Task description >>
Set down each entry as it stands. Skip the pictures.

- - -

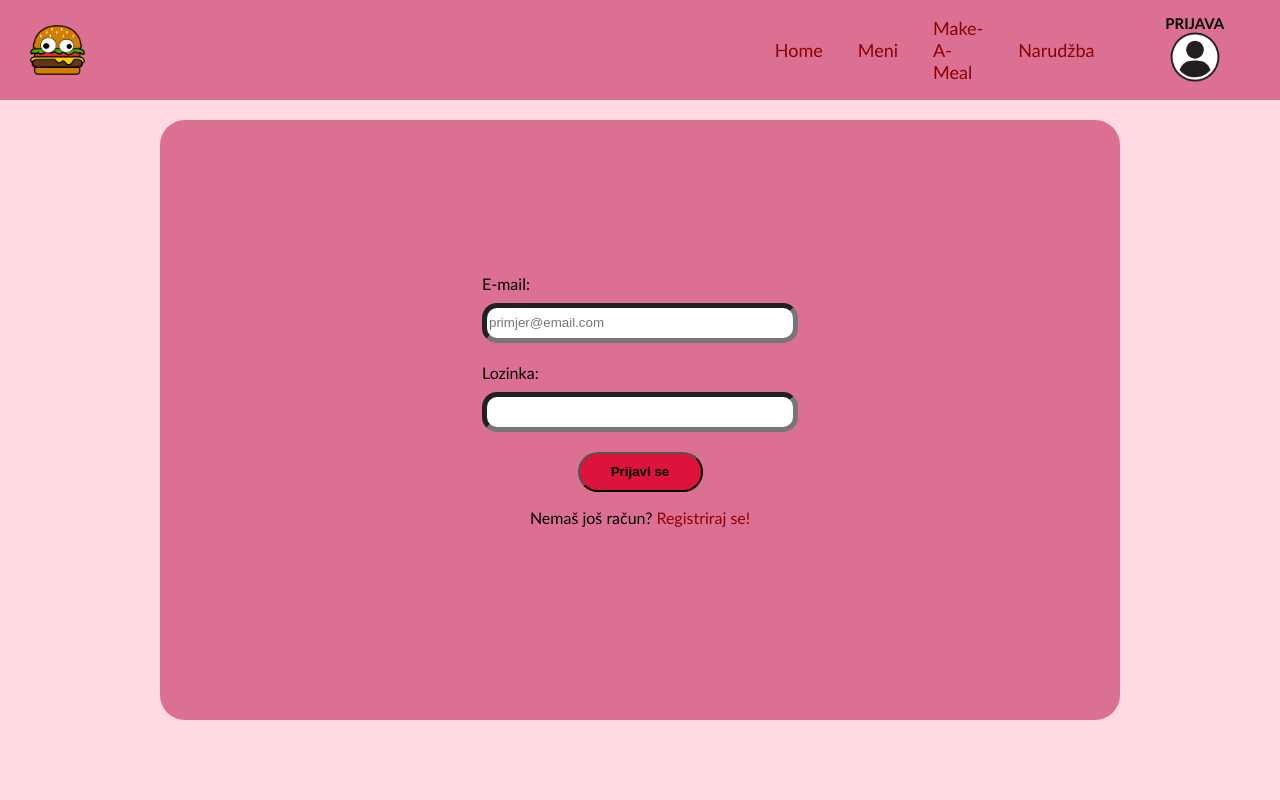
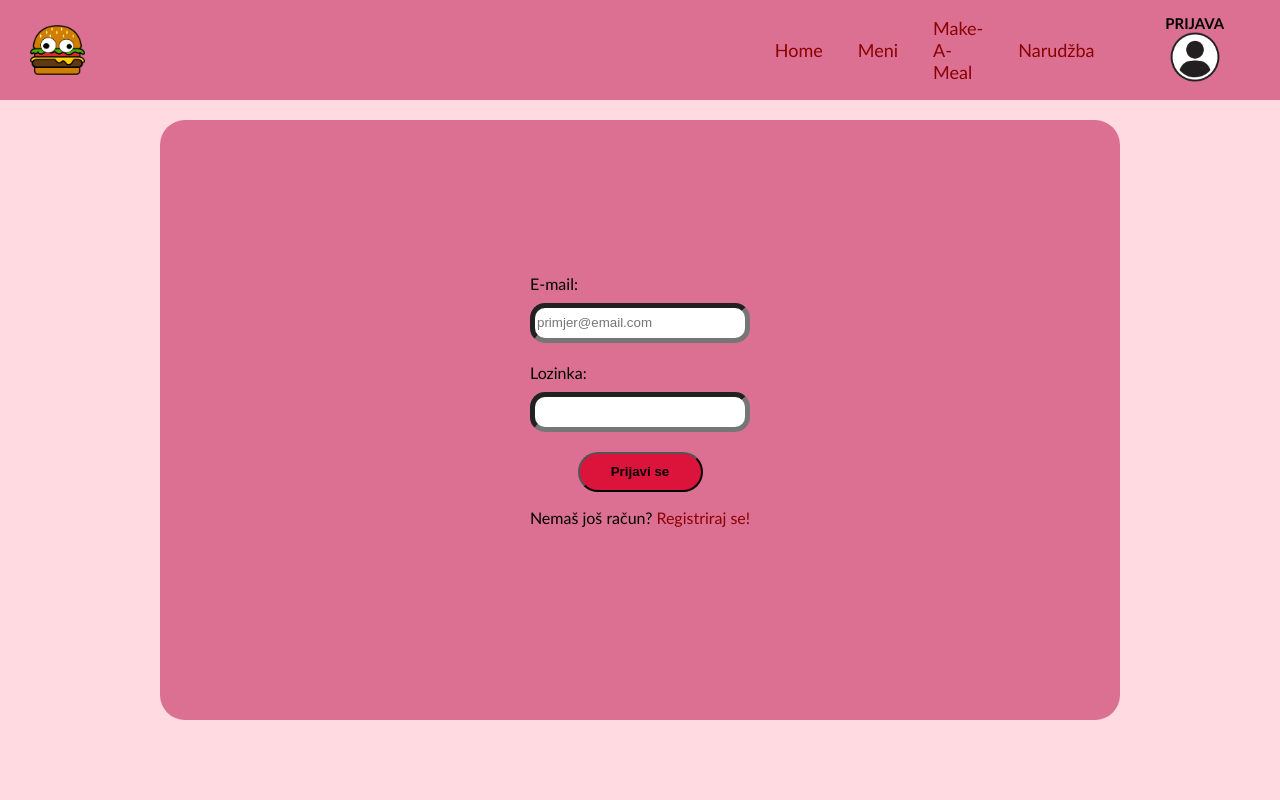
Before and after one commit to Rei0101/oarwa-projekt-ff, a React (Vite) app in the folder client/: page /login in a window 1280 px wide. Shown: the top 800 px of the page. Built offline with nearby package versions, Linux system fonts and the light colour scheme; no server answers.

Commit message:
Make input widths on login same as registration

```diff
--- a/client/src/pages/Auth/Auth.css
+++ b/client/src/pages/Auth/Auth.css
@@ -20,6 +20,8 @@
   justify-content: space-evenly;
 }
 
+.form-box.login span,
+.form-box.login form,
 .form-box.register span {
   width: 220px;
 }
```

- - -

Exercise output >>
Before and after one commit to Rei0101/oarwa-projekt-ff, a React (Vite) app in the folder client/: page /login in a window 1280 px wide. Shown: the top 800 px of the page. Built offline with nearby package versions, Linux system fonts and the light colour scheme; no server answers.

Commit message:
Make input widths on login same as registration

```diff
--- a/client/src/pages/Auth/Auth.css
+++ b/client/src/pages/Auth/Auth.css
@@ -20,6 +20,8 @@
   justify-content: space-evenly;
 }
 
+.form-box.login span,
+.form-box.login form,
 .form-box.register span {
   width: 220px;
 }
```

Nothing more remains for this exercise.